More and more, merchants are beginning to understand that their bottom line depends less on the number of vehicles they can park than the number of customers they can accommodate. As such, we’re seeing a positive trend towards restaurant, coffee shop, and bar owners owners choosing up asphalt for cars to provide seating for patrons. We’ve seen this in several parts of town where curbside parking spaces and loading zones have been swapped for “People Spot” mini parks and cafe seating, such as the nifty new parklet by Intelligentsia Coffee in Logan Square.
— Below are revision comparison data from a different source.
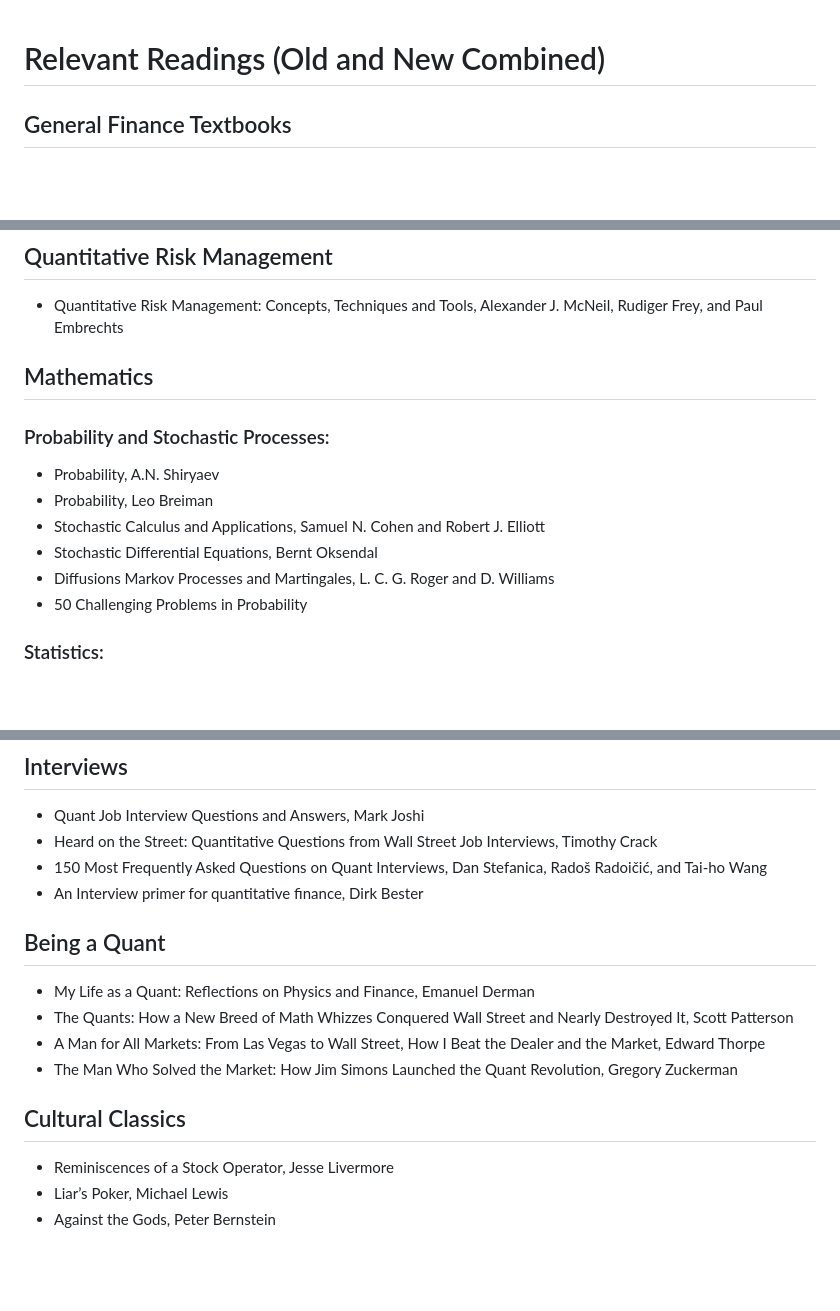
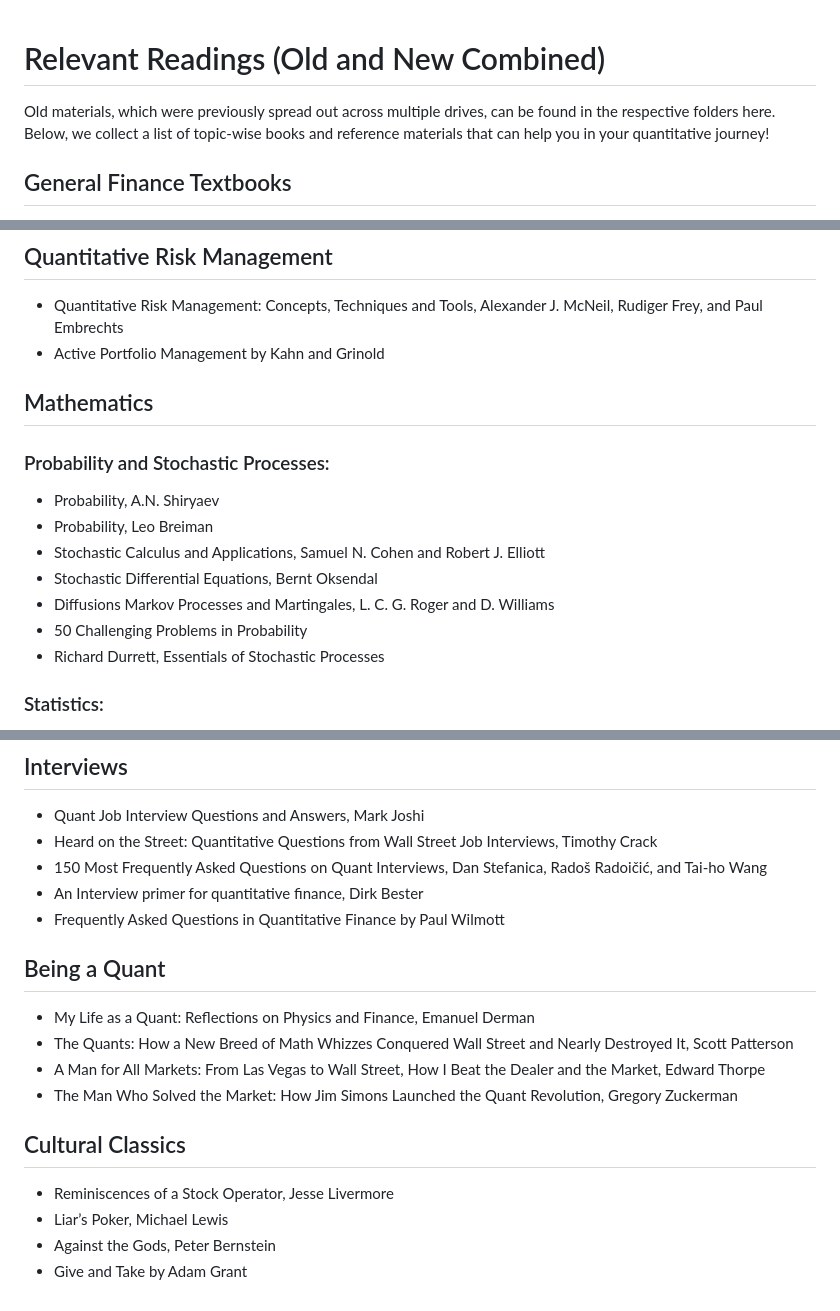
Before and after one commit to ACquantclub/Amherst-College-Quant-Club-Resources, a Markdown page: Relevant-Readings/README.md, 3 parts joined by grey strips. Drawn GitHub-style; blank space fills up the shorter version.

```diff
--- a/Relevant-Readings/README.md
+++ b/Relevant-Readings/README.md
@@ -1,4 +1,6 @@
 # Relevant Readings (Old and New Combined)
+
+Old materials, which were previously spread out across multiple drives, can be found in the respective folders here. Below, we collect a list of topic-wise books and reference materials that can help you in your quantitative journey!
 
 ## General Finance Textbooks
 - Options, Futures and Other Derivatives, John Hull
@@ -68,6 +71,7 @@
 
 ## Quantitative Risk Management
 - Quantitative Risk Management: Concepts, Techniques and Tools, Alexander J. McNeil, Rudiger Frey, and Paul Embrechts
+- Active Portfolio Management by Kahn and Grinold
 
 ## Mathematics
 ### Probability and Stochastic Processes:
@@ -77,6 +81,7 @@
 - Stochastic Differential Equations, Bernt Oksendal
 - Diffusions Markov Processes and Martingales, L. C. G. Roger and D. Williams
 - 50 Challenging Problems in Probability
+- Richard Durrett, Essentials of Stochastic Processes
 
 ### Statistics:
 
@@ -110,6 +115,7 @@
 - Heard on the Street: Quantitative Questions from Wall Street Job Interviews, Timothy Crack
 - 150 Most Frequently Asked Questions on Quant Interviews, Dan Stefanica, Radoš Radoičić, and Tai-ho Wang
 - An Interview primer for quantitative finance, Dirk Bester
+- Frequently Asked Questions in Quantitative Finance by Paul Wilmott
 
 ## Being a Quant
 - My Life as a Quant: Reflections on Physics and Finance, Emanuel Derman
@@ -121,3 +127,4 @@
 - Reminiscences of a Stock Operator, Jesse Livermore
 - Liar’s Poker, Michael Lewis
 - Against the Gods, Peter Bernstein
+- Give and Take by Adam Grant
```
Also changed, not shown: other parts of Relevant-Readings/README.md (+1 -0 lines).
Streetsblog Chicago reader Michelle Stenzel (who has written her own excellent livable streets blog Bike Walk Lincoln Park) recently reminded Steven Vance and me of another awesome type of repurposing of blacktop: when restauranteurs choose to use their parking lots for seating instead of warehousing automobiles. As you can see from the above before-and-after photos, Colectivo Coffee, 2535 N. Clark, wisely chose to transform an ugly five-car parking lot into a vibrant patio with colorful tables and chairs, lovely planter boxes, and even a fire pit. This makeover doesn’t just boost sales for the cafe; it helps beautify Clark Street.
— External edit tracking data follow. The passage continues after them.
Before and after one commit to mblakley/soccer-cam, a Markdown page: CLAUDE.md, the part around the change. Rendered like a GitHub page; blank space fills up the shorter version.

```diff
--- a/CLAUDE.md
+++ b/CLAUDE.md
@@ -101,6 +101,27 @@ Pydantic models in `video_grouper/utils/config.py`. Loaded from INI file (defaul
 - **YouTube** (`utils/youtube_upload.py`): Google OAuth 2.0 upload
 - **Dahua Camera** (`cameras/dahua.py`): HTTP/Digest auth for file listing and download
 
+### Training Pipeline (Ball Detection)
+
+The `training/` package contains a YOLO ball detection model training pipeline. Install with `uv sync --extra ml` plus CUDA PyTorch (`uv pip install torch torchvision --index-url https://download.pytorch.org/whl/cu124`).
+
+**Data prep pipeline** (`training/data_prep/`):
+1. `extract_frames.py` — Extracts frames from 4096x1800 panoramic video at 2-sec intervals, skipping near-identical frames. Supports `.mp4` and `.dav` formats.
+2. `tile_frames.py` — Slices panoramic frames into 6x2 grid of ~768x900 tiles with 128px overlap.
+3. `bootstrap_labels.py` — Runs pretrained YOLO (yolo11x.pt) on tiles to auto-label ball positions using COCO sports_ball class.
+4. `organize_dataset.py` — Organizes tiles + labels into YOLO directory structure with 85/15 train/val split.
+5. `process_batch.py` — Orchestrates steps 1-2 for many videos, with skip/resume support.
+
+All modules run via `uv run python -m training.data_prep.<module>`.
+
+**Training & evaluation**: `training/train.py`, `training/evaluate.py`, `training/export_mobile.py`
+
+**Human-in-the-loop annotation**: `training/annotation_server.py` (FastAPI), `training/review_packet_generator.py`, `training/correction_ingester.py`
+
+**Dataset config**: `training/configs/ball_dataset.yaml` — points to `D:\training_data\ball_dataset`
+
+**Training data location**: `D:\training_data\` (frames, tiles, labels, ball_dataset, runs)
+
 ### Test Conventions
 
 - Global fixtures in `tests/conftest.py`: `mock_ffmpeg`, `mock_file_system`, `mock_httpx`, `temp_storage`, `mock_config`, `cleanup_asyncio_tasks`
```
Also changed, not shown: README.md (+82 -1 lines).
This reminded us of some other great parking lot makeovers in Chicago. There’s Gino’s East pizzeria, 2801 N. Lincoln, which transforms an awkward triangular parking lot into outdoor seating during the warm months.
Just up the street at 2959 N. Lincoln, Heritage Bikes and Coffee also uses their adjacent parking lot space for cafe seating, planters, and bike racks. (They used to have a nice parklet on Lincoln as well, but last year Lakeview’s Special Service Area 27 decided that the curbside mini park should be relocated to a new home on the 3300 block, by Dinkel’s Bakery.)
And when Lou Malnati’s pizzeria recently replaced the Golden Angel diner at 4340 N. Lincoln last year, they replaced the 13-spot parking lot with outdoor seating and additional greenery. (What is it about Lincoln Avenue and pizzerias that encourages parking/seating swaps?)
Have we forgotten any other noteworthy examples of establishments trading parking for patrons? Let us know in the comments section.